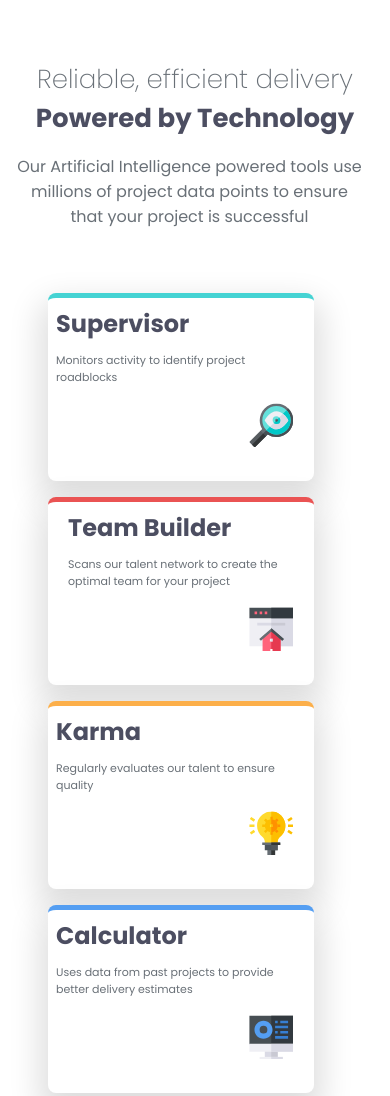
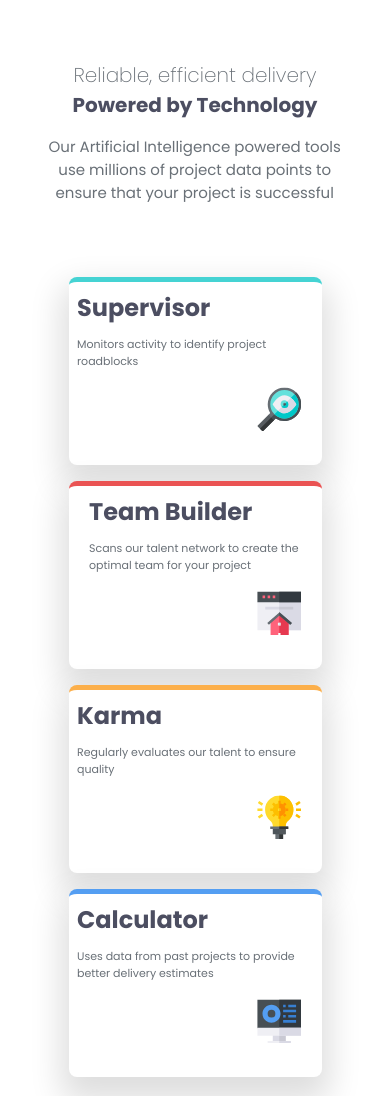
Before and after one commit to omarabdullah0/four-card-feature-section-master, a plain HTML site: page index.html in a window 390 px wide. Shown: the top 1096 px of the page. Drawn offline with Linux system fonts and the light colour scheme.

Commit message:
Update style.css

```diff
--- a/style.css
+++ b/style.css
@@ -6,6 +6,8 @@ body{
     padding: 0;
     background-color: var(--White2);
     font-family: "Poppins", sans-serif;
+    max-width: 100%;
+    overflow-x: hidden;
 }
 :root{
 --Red: hsl(0, 78%, 62%);
@@ -163,6 +165,14 @@ header p{
 @media(max-width:600px){
     body{
         padding-top: 30px;
+        overflow-x: hidden; /* يمنع السكول الجانبي */
+
+    }
+    .Reliable{
+        font-size: 20px;
+    }
+    .Powered{
+        font-size: 20px;
     }
     header h1{
         width: 100%;
@@ -170,17 +180,20 @@ header p{
         justify-content: center;
     }
     header div{
-        width: 90%;
-        margin: 0 2px 0 14px;
+        width: 96%;
+        padding: 0 16px;
     }
     header div p{
-        font-size: 16px;
+        font-size: 15px;
+        margin-left: 20px;
+        margin-right: 5px;
     }
     .cards{
         display: grid;
         grid-template-columns: 1fr;
         grid-template-rows: repeat(4 , 1fr);
-        margin: 8px 10px 1px 48px;
+        margin: 8px 51px;
+        transform: translate(18px, 10px);
     }
     .Supervisor{
         grid-area: 1/1/2/1;
@@ -194,4 +207,12 @@ header p{
     .Calculator{
         grid-area: 4/1/5/1;
     }
+    .Supervisor,
+    .Team,
+    .Karma,
+    .Calculator {
+        width: 110%;
+        max-width: 123%;
+        margin: 0 auto;
+    }
 }
```
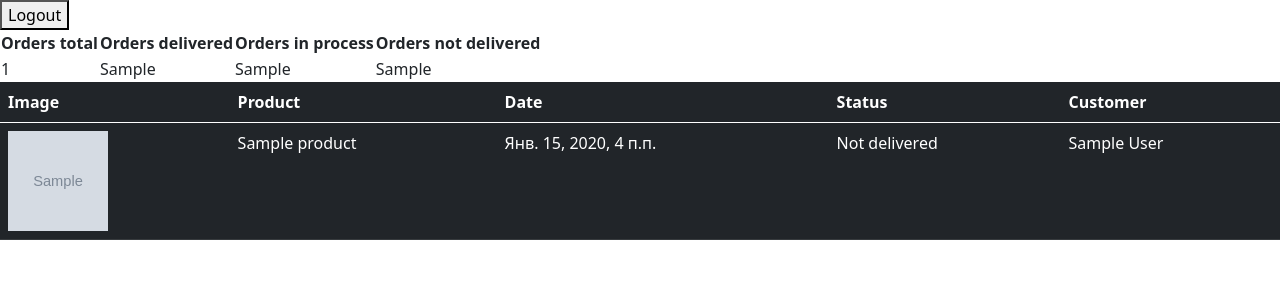
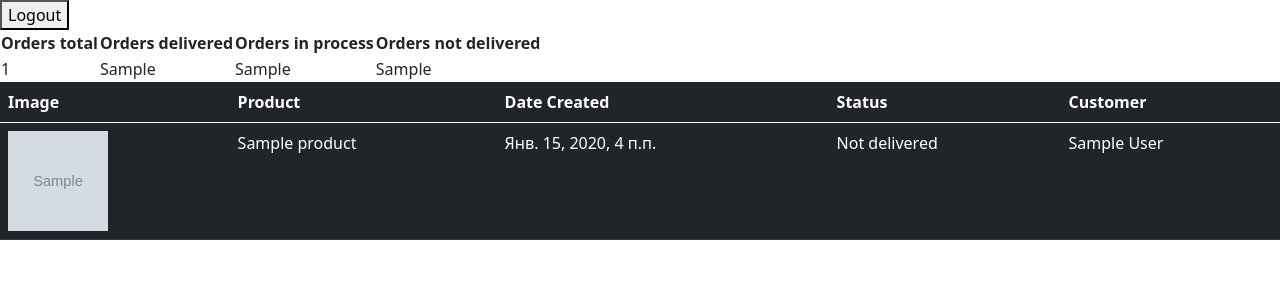
Before and after one commit to emir-naiz/bezman, a Django app: template bezman_shop/supershop/templates/supershop/order-list.html in a window 1280 px wide. Shown: the part 80-380 px from the top of the page. Run offline with Django 3.2, Linux system fonts and the light colour scheme; tables that the repository leaves empty hold one stand-in row (values such as "Sample post"); the template is opened without the code that fills it: values that come from a table or form of the project are taken from there, most other values are stand-ins (such as "Sample title", 1, 10 or a date in 2020); grey boxes marked "Sample" are stand-in pictures; parts of the project's set-up code (start-up, migrations or seed data) failed here and were passed over.

Commit message:
add date - created

```diff
--- a/bezman_shop/supershop/templates/supershop/order-list.html
+++ b/bezman_shop/supershop/templates/supershop/order-list.html
@@ -25,7 +25,7 @@
     <tr>
       <th scope="col">Image</th>
       <th scope="col">Product</th>
-      <th scope="col">Date</th>
+      <th scope="col">Date Created</th>
       <th scope="col">Status</th>
       <th scope="col">Customer</th>
     </tr>
```
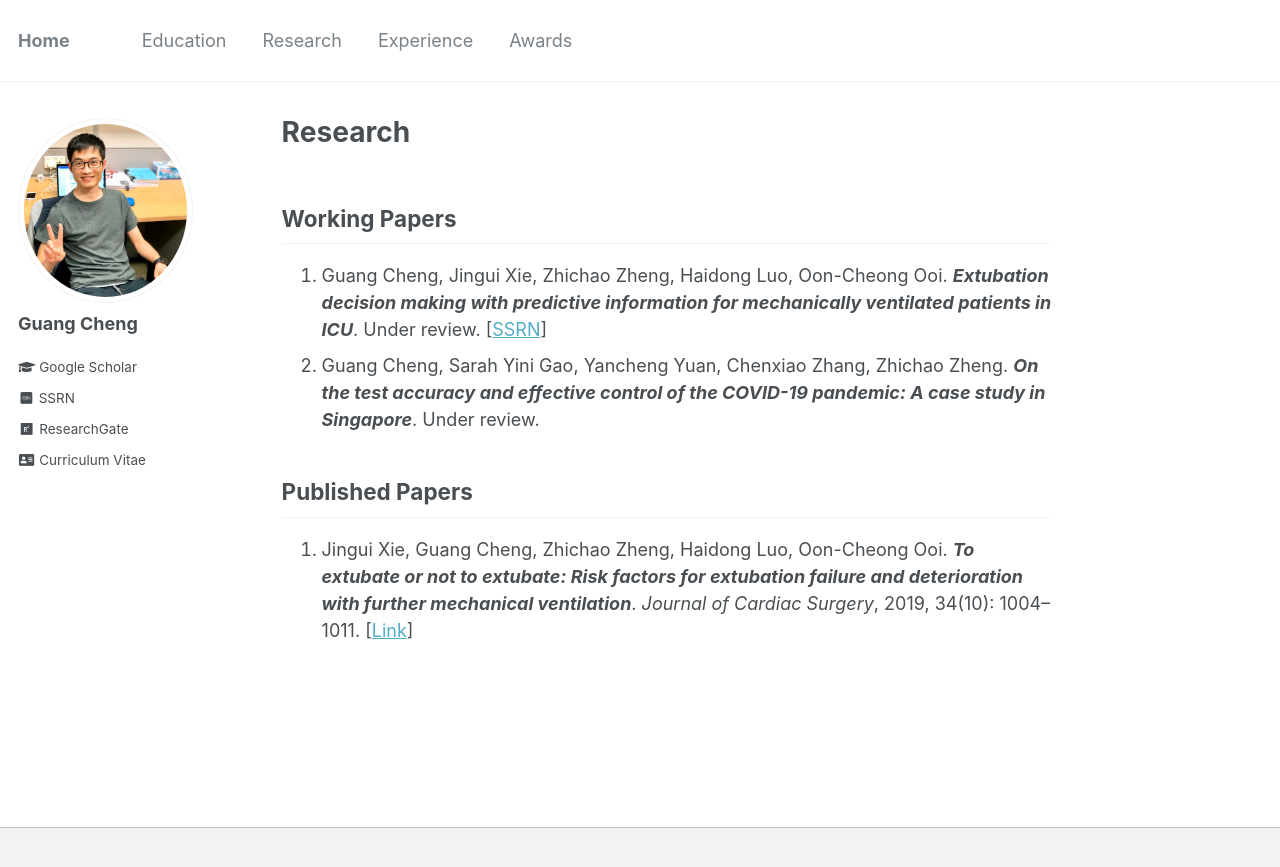
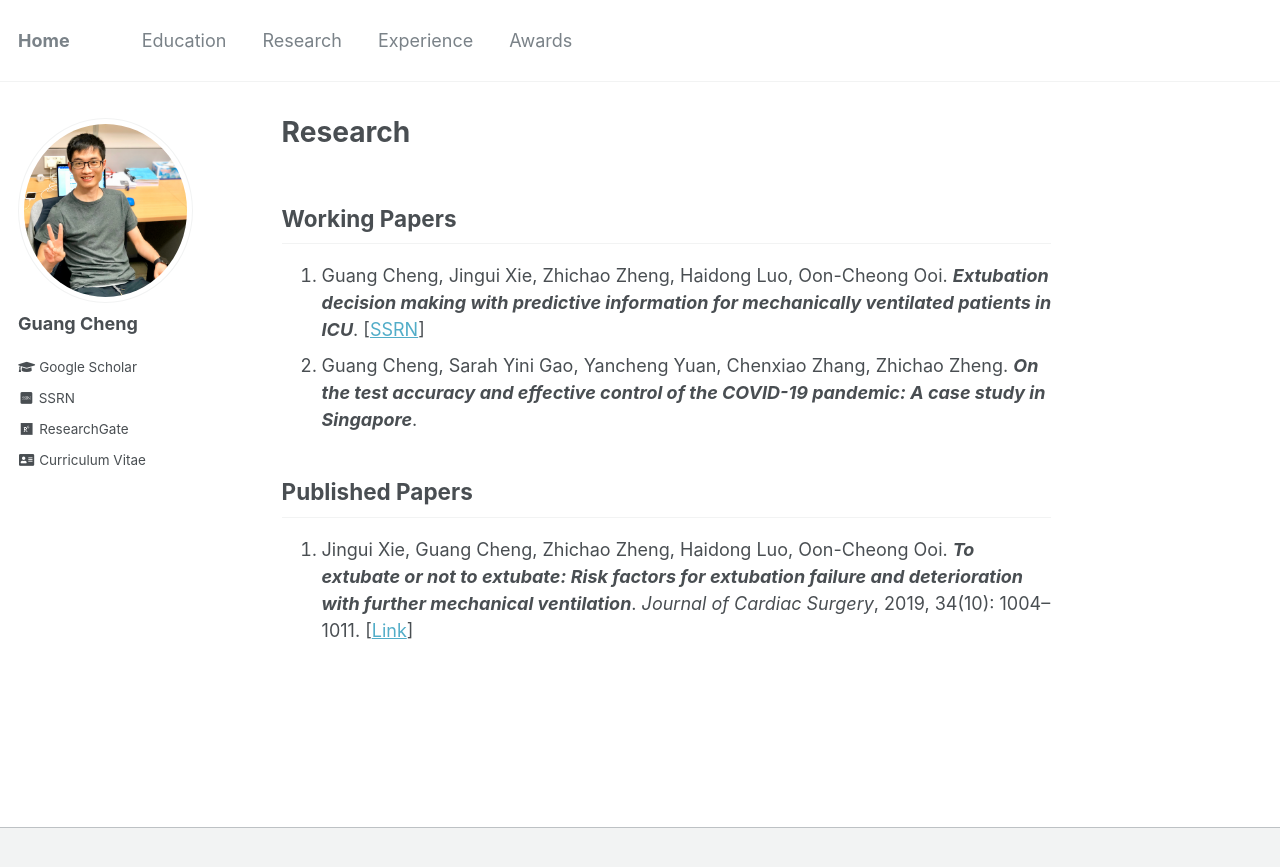
Before and after one commit to gcheng-nus/gcheng-nus.github.io, a Jekyll site: the page built from _pages/research.md, in a window 1280 px wide. Shown: the top 867 px of the page. Built offline with Jekyll 4.4.1, drawn with Linux system fonts in a browser that asks for light colours; some web fonts are replaced.

```diff
--- a/_pages/research.md
+++ b/_pages/research.md
@@ -6,8 +6,8 @@ author_profile: true
 ---
 
 ## Working Papers
-1. Guang Cheng, Jingui Xie, Zhichao Zheng, Haidong Luo, Oon-Cheong Ooi. ***Extubation decision making with predictive information for mechanically ventilated patients in ICU***. Under review. [[SSRN](https://ssrn.com/abstract=3397530)]
-2. Guang Cheng, Sarah Yini Gao, Yancheng Yuan, Chenxiao Zhang, Zhichao Zheng. ***On the test accuracy and effective control of the COVID-19 pandemic: A case study in Singapore***. Under review.
+1. Guang Cheng, Jingui Xie, Zhichao Zheng, Haidong Luo, Oon-Cheong Ooi. ***Extubation decision making with predictive information for mechanically ventilated patients in ICU***. [[SSRN](https://ssrn.com/abstract=3397530)]
+2. Guang Cheng, Sarah Yini Gao, Yancheng Yuan, Chenxiao Zhang, Zhichao Zheng. ***On the test accuracy and effective control of the COVID-19 pandemic: A case study in Singapore***.
 
 ## Published Papers
 1. Jingui Xie, Guang Cheng, Zhichao Zheng, Haidong Luo, Oon-Cheong Ooi. ***To extubate or not to extubate: Risk factors for extubation failure and deterioration with further mechanical ventilation***. *Journal of Cardiac Surgery*, 2019, 34(10): 1004–1011. [[Link](https://onlinelibrary.wiley.com/doi/abs/10.1111/jocs.14189)]
```
Also changed, not shown: _pages/education.md (line endings or trailing spaces).
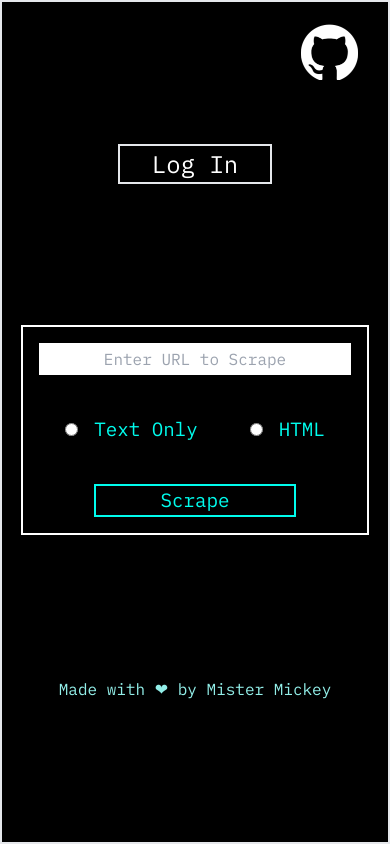
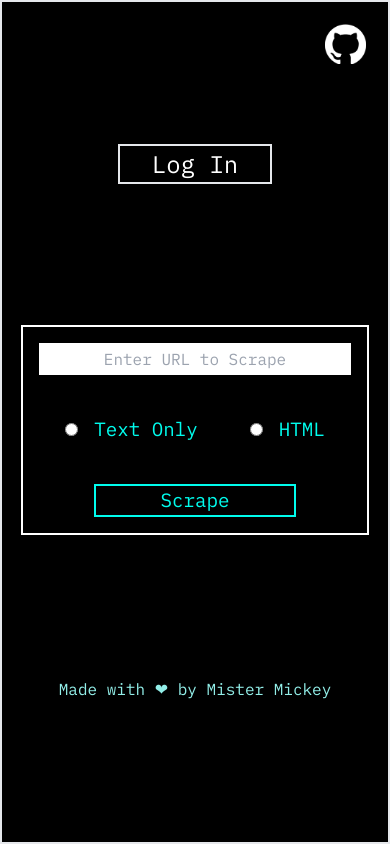
Before and after one commit to singodiyashubham87/ScrapeIt, a React (Vite) app: page / in a window 390 px wide. Built offline with nearby package versions, Linux system fonts and the light colour scheme.

Commit message:
Making landing page logo responsive

```diff
--- a/src/components/LandingPage.jsx
+++ b/src/components/LandingPage.jsx
@@ -132,9 +132,9 @@ function LandingPage() {
         <div className="content h-[100vh] flex flex-col justify-evenly items-center border-2 border-white-700">
           <Link
             to={"https://github.com/singodiyashubham87/ScrapeIt"}
-            className="fixed top-0 right-2 p-6"
+            className="absolute top-0 right-0 p-6"
           >
-            <img src={ghlogo} alt="small_github_logo" className="h-14"/>
+            <img src={ghlogo} alt="small_github_logo" className="max-h-14 ghlogo-vsm:h-[3rem] ghlogo-vvsm:h-[2.5rem]"/>
           </Link>
           <div className="auth text-center">
             {isAuthenticated && (
--- a/tailwind.config.js
+++ b/tailwind.config.js
@@ -13,6 +13,9 @@ export default {
       screens: {
         'vsm': '406px',
         'vvsm': '100px',
+        'ghlogo-smfirst': {'min': '100px', 'max': '515px'},
+        'ghlogo-vsm': {'min': '406px', 'max': '640px'},
+        'ghlogo-vvsm': {'min': '100px', 'max': '406px'}
       },
     },
     animation: {
```
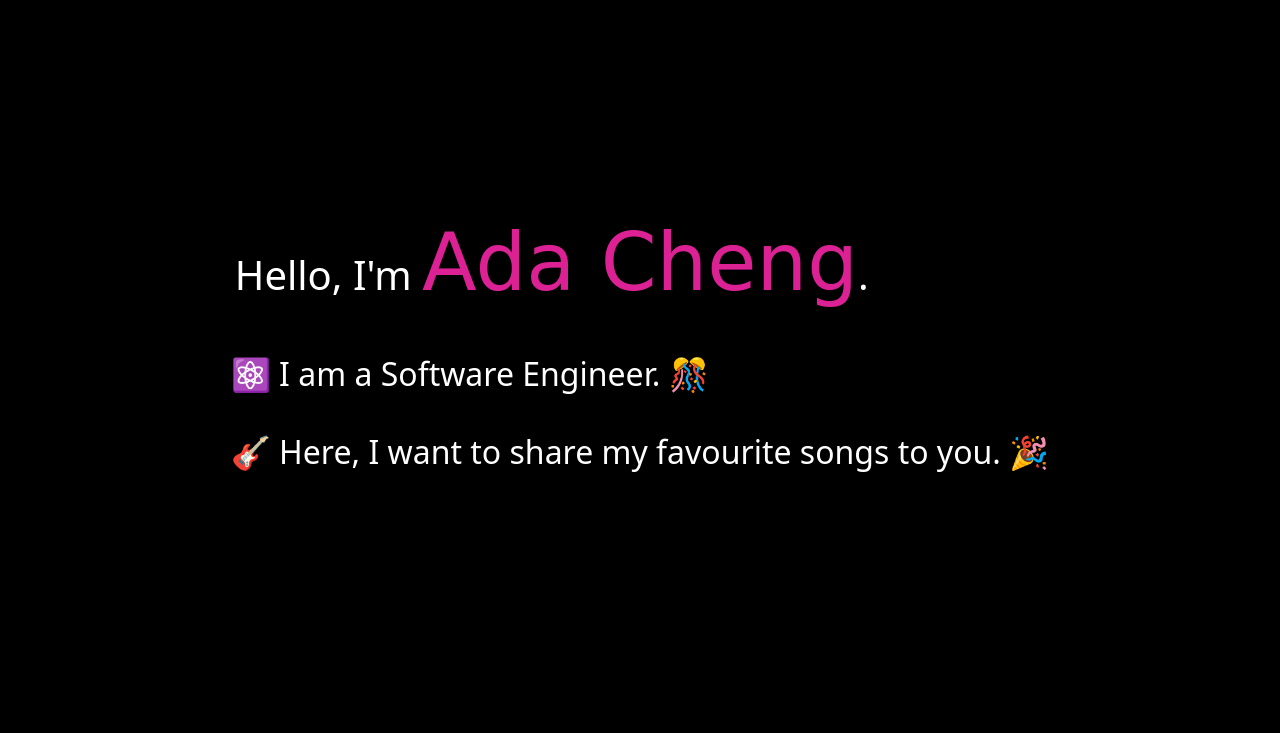
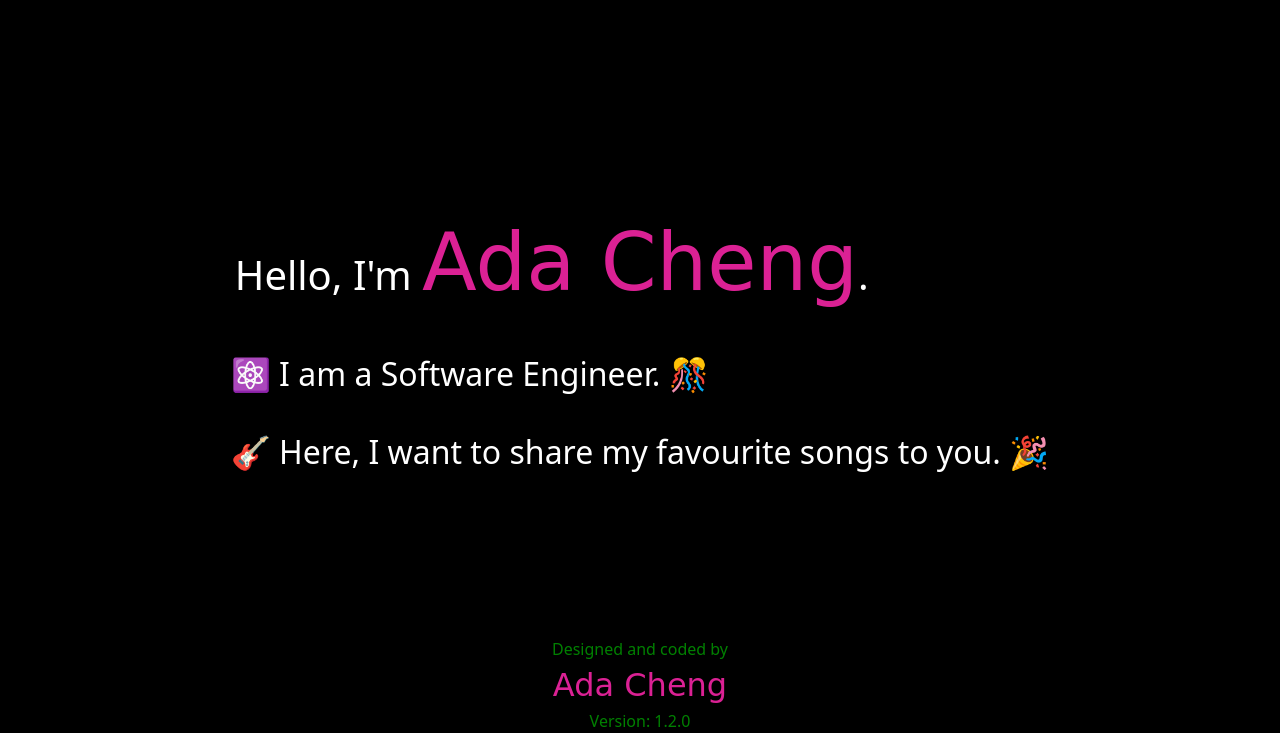
Before and after one commit to adafycheng/music-album, a website: page html/index.html in a window 1280 px wide. Shown: the part 67-800 px from the top of the page. Drawn offline with Linux system fonts and the light colour scheme.

Commit message:
Add footer with version number.  Publish for v1.2.0

```diff
--- a/html/css/style.css
+++ b/html/css/style.css
@@ -54,3 +54,24 @@ a.nav-link:active {
     padding-bottom: 5px;
     border-bottom: 2px solid rgba(219, 33, 148);
 }
+
+footer {
+    position: fixed;
+    background-color: #000;
+    color: green;
+    bottom: 0;
+    height: 6em;
+    padding: 10px;
+    width: 100%;
+    display: flex;
+    align-items: center;
+    flex-direction: column;
+    justify-content: center;
+    font-size: 1em;
+}
+
+#authorName {
+    color: rgb(219, 33, 148);
+    font-family: cursive;
+    font-size: 2em;
+}
--- a/html/index.html
+++ b/html/index.html
@@ -63,5 +63,11 @@
             </div>
         </div>
     </section>
+
+    <footer>
+        <div>Designed and coded by</div>
+        <div id="authorName">Ada Cheng</div>
+        <div id="appVersion">Version: 1.2.0</div>
+    </footer>
 </body>
 </html>
--- a/package.json
+++ b/package.json
@@ -1,6 +1,6 @@
 {
   "name": "music-album",
-  "version": "1.1.3",
+  "version": "1.2.0",
   "description": "Music Album",
   "author": "adafycheng",
   "license": "MIT",
```
Also changed, not shown: html/templates/song.templ.html (+6 -0 lines), 1 other file.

::::::::::

Copy out each line carrying the string "Jingui" from the data.

• SOLUTION TO THIS TASK:
-1. Guang Cheng, Jingui Xie, Zhichao Zheng, Haidong Luo, Oon-Cheong Ooi. ***Extubation decision making with predictive information for mechanically ventilated patients in ICU***. Under review. [[SSRN](https://ssrn.com/abstract=3397530)]
+1. Guang Cheng, Jingui Xie, Zhichao Zheng, Haidong Luo, Oon-Cheong Ooi. ***Extubation decision making with predictive information for mechanically ventilated patients in ICU***. [[SSRN](https://ssrn.com/abstract=3397530)]
 1. Jingui Xie, Guang Cheng, Zhichao Zheng, Haidong Luo, Oon-Cheong Ooi. ***To extubate or not to extubate: Risk factors for extubation failure and deterioration with further mechanical ventilation***. *Journal of Cardiac Surgery*, 2019, 34(10): 1004–1011. [[Link](https://onlinelibrary.wiley.com/doi/abs/10.1111/jocs.14189)]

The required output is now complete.